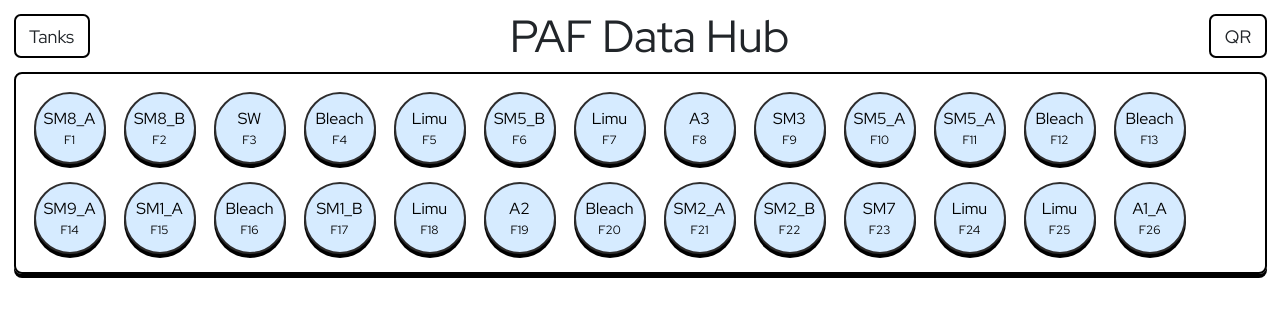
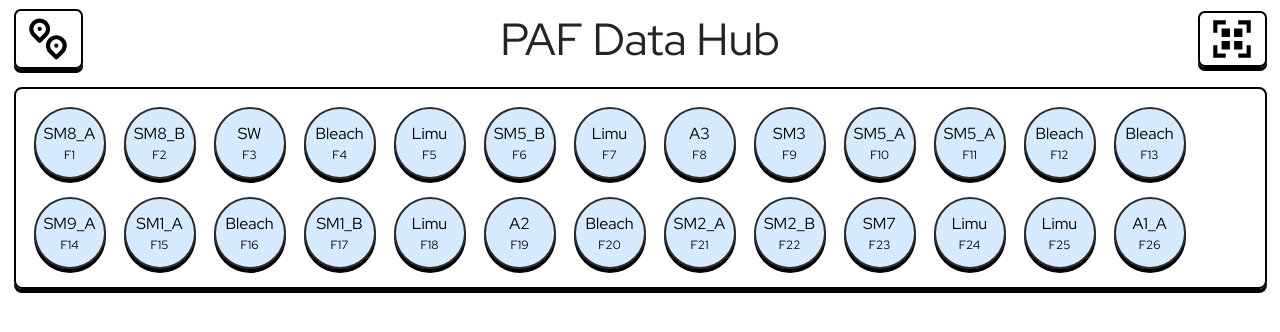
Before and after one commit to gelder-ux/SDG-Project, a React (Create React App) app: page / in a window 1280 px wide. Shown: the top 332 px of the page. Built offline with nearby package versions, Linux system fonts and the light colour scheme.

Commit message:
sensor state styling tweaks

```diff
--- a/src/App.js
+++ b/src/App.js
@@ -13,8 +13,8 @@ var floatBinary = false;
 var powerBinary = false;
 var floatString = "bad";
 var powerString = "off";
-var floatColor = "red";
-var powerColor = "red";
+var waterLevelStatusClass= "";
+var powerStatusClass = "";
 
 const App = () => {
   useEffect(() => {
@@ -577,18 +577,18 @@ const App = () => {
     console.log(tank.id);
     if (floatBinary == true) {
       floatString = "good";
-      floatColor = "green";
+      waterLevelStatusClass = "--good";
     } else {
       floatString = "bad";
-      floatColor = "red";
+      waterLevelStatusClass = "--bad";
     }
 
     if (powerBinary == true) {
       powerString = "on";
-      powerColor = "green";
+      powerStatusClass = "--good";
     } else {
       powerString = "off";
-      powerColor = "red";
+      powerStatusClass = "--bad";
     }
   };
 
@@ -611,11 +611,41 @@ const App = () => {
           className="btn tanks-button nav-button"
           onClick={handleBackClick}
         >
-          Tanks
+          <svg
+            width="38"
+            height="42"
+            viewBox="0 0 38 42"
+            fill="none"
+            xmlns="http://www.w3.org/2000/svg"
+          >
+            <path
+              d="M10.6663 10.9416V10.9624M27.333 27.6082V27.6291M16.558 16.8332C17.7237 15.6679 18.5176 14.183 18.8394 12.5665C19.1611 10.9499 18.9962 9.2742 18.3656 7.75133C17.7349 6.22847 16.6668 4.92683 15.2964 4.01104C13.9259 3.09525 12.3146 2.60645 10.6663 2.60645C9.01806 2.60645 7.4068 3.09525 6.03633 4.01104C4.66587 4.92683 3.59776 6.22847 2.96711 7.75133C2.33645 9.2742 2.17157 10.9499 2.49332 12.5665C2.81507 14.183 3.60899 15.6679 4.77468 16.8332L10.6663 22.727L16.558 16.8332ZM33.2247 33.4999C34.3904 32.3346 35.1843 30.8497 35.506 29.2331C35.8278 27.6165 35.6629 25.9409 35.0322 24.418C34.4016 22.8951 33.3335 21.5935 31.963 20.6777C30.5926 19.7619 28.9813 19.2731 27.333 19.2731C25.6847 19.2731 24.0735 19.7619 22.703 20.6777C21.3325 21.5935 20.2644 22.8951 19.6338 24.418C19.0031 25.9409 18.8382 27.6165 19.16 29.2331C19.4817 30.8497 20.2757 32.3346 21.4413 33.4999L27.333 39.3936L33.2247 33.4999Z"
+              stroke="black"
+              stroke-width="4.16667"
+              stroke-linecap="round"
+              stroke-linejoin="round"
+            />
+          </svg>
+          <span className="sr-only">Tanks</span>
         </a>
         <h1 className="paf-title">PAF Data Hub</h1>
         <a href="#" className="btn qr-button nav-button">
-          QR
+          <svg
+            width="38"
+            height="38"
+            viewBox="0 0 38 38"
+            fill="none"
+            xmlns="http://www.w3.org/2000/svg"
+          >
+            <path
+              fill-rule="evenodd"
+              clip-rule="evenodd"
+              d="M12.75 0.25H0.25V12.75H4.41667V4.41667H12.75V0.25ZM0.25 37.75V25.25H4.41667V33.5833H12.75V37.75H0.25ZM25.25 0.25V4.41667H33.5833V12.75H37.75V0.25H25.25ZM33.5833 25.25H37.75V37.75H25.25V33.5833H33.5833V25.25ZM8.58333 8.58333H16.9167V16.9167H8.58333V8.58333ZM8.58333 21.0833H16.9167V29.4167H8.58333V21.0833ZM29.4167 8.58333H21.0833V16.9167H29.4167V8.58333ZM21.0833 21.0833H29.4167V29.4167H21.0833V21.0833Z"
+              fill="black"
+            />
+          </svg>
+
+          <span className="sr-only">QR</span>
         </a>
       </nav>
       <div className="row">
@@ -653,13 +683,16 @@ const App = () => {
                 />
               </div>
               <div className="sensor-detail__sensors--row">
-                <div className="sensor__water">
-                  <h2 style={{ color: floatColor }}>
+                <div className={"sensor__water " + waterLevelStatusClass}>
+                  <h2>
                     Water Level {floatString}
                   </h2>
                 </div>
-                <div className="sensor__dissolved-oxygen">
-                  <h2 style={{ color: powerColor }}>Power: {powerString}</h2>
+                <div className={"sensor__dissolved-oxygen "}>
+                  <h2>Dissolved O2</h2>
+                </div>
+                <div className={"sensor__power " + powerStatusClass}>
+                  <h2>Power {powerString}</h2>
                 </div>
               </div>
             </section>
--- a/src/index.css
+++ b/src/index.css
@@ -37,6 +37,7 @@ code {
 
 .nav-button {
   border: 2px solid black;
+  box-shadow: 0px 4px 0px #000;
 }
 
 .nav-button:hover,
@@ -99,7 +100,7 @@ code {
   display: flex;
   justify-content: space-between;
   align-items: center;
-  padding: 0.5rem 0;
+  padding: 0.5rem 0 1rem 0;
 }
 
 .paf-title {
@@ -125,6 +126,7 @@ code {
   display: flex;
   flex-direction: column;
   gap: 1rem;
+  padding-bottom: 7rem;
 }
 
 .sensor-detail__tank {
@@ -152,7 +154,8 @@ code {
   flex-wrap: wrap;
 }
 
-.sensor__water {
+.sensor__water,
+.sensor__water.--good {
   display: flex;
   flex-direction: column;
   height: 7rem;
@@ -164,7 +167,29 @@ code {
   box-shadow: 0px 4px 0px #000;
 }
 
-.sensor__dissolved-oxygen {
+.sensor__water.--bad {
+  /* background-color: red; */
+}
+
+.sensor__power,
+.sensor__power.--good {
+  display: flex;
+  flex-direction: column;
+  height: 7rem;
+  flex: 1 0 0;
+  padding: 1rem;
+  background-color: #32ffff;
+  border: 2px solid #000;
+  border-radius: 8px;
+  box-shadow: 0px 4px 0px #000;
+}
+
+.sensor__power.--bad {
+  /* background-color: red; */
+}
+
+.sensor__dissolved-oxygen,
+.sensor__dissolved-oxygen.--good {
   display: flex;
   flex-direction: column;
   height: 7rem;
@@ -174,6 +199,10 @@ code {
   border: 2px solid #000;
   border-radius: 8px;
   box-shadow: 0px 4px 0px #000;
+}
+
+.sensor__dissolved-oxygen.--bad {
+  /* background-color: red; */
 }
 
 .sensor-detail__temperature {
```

● WHAT YOU ARE ASKED TO DO
Could you restate the material word for word, omitting the pictures?

● EXERCISE RESULT
Before and after one commit to gelder-ux/SDG-Project, a React (Create React App) app: page / in a window 1280 px wide. Shown: the top 332 px of the page. Built offline with nearby package versions, Linux system fonts and the light colour scheme.

Commit message:
sensor state styling tweaks

```diff
--- a/src/App.js
+++ b/src/App.js
@@ -13,8 +13,8 @@ var floatBinary = false;
 var powerBinary = false;
 var floatString = "bad";
 var powerString = "off";
-var floatColor = "red";
-var powerColor = "red";
+var waterLevelStatusClass= "";
+var powerStatusClass = "";
 
 const App = () => {
   useEffect(() => {
@@ -577,18 +577,18 @@ const App = () => {
     console.log(tank.id);
     if (floatBinary == true) {
       floatString = "good";
-      floatColor = "green";
+      waterLevelStatusClass = "--good";
     } else {
       floatString = "bad";
-      floatColor = "red";
+      waterLevelStatusClass = "--bad";
     }
 
     if (powerBinary == true) {
       powerString = "on";
-      powerColor = "green";
+      powerStatusClass = "--good";
     } else {
       powerString = "off";
-      powerColor = "red";
+      powerStatusClass = "--bad";
     }
   };
 
@@ -611,11 +611,41 @@ const App = () => {
           className="btn tanks-button nav-button"
           onClick={handleBackClick}
         >
-          Tanks
+          <svg
+            width="38"
+            height="42"
+            viewBox="0 0 38 42"
+            fill="none"
+            xmlns="http://www.w3.org/2000/svg"
+          >
+            <path
+              d="M10.6663 10.9416V10.9624M27.333 27.6082V27.6291M16.558 16.8332C17.7237 15.6679 18.5176 14.183 18.8394 12.5665C19.1611 10.9499 18.9962 9.2742 18.3656 7.75133C17.7349 6.22847 16.6668 4.92683 15.2964 4.01104C13.9259 3.09525 12.3146 2.60645 10.6663 2.60645C9.01806 2.60645 7.4068 3.09525 6.03633 4.01104C4.66587 4.92683 3.59776 6.22847 2.96711 7.75133C2.33645 9.2742 2.17157 10.9499 2.49332 12.5665C2.81507 14.183 3.60899 15.6679 4.77468 16.8332L10.6663 22.727L16.558 16.8332ZM33.2247 33.4999C34.3904 32.3346 35.1843 30.8497 35.506 29.2331C35.8278 27.6165 35.6629 25.9409 35.0322 24.418C34.4016 22.8951 33.3335 21.5935 31.963 20.6777C30.5926 19.7619 28.9813 19.2731 27.333 19.2731C25.6847 19.2731 24.0735 19.7619 22.703 20.6777C21.3325 21.5935 20.2644 22.8951 19.6338 24.418C19.0031 25.9409 18.8382 27.6165 19.16 29.2331C19.4817 30.8497 20.2757 32.3346 21.4413 33.4999L27.333 39.3936L33.2247 33.4999Z"
+              stroke="black"
+              stroke-width="4.16667"
+              stroke-linecap="round"
+              stroke-linejoin="round"
+            />
+          </svg>
+          <span className="sr-only">Tanks</span>
         </a>
         <h1 className="paf-title">PAF Data Hub</h1>
         <a href="#" className="btn qr-button nav-button">
-          QR
+          <svg
+            width="38"
+            height="38"
+            viewBox="0 0 38 38"
+            fill="none"
+            xmlns="http://www.w3.org/2000/svg"
+          >
+            <path
+              fill-rule="evenodd"
+              clip-rule="evenodd"
+              d="M12.75 0.25H0.25V12.75H4.41667V4.41667H12.75V0.25ZM0.25 37.75V25.25H4.41667V33.5833H12.75V37.75H0.25ZM25.25 0.25V4.41667H33.5833V12.75H37.75V0.25H25.25ZM33.5833 25.25H37.75V37.75H25.25V33.5833H33.5833V25.25ZM8.58333 8.58333H16.9167V16.9167H8.58333V8.58333ZM8.58333 21.0833H16.9167V29.4167H8.58333V21.0833ZM29.4167 8.58333H21.0833V16.9167H29.4167V8.58333ZM21.0833 21.0833H29.4167V29.4167H21.0833V21.0833Z"
+              fill="black"
+            />
+          </svg>
+
+          <span className="sr-only">QR</span>
         </a>
       </nav>
       <div className="row">
@@ -653,13 +683,16 @@ const App = () => {
                 />
               </div>
               <div className="sensor-detail__sensors--row">
-                <div className="sensor__water">
-                  <h2 style={{ color: floatColor }}>
+                <div className={"sensor__water " + waterLevelStatusClass}>
+                  <h2>
                     Water Level {floatString}
                   </h2>
                 </div>
-                <div className="sensor__dissolved-oxygen">
-                  <h2 style={{ color: powerColor }}>Power: {powerString}</h2>
+                <div className={"sensor__dissolved-oxygen "}>
+                  <h2>Dissolved O2</h2>
+                </div>
+                <div className={"sensor__power " + powerStatusClass}>
+                  <h2>Power {powerString}</h2>
                 </div>
               </div>
             </section>
--- a/src/index.css
+++ b/src/index.css
@@ -37,6 +37,7 @@ code {
 
 .nav-button {
   border: 2px solid black;
+  box-shadow: 0px 4px 0px #000;
 }
 
 .nav-button:hover,
@@ -99,7 +100,7 @@ code {
   display: flex;
   justify-content: space-between;
   align-items: center;
-  padding: 0.5rem 0;
+  padding: 0.5rem 0 1rem 0;
 }
 
 .paf-title {
@@ -125,6 +126,7 @@ code {
   display: flex;
   flex-direction: column;
   gap: 1rem;
+  padding-bottom: 7rem;
 }
 
 .sensor-detail__tank {
@@ -152,7 +154,8 @@ code {
   flex-wrap: wrap;
 }
 
-.sensor__water {
+.sensor__water,
+.sensor__water.--good {
   display: flex;
   flex-direction: column;
   height: 7rem;
@@ -164,7 +167,29 @@ code {
   box-shadow: 0px 4px 0px #000;
 }
 
-.sensor__dissolved-oxygen {
+.sensor__water.--bad {
+  /* background-color: red; */
+}
+
+.sensor__power,
+.sensor__power.--good {
+  display: flex;
+  flex-direction: column;
+  height: 7rem;
+  flex: 1 0 0;
+  padding: 1rem;
+  background-color: #32ffff;
+  border: 2px solid #000;
+  border-radius: 8px;
+  box-shadow: 0px 4px 0px #000;
+}
+
+.sensor__power.--bad {
+  /* background-color: red; */
+}
+
+.sensor__dissolved-oxygen,
+.sensor__dissolved-oxygen.--good {
   display: flex;
   flex-direction: column;
   height: 7rem;
@@ -174,6 +199,10 @@ code {
   border: 2px solid #000;
   border-radius: 8px;
   box-shadow: 0px 4px 0px #000;
+}
+
+.sensor__dissolved-oxygen.--bad {
+  /* background-color: red; */
 }
 
 .sensor-detail__temperature {
```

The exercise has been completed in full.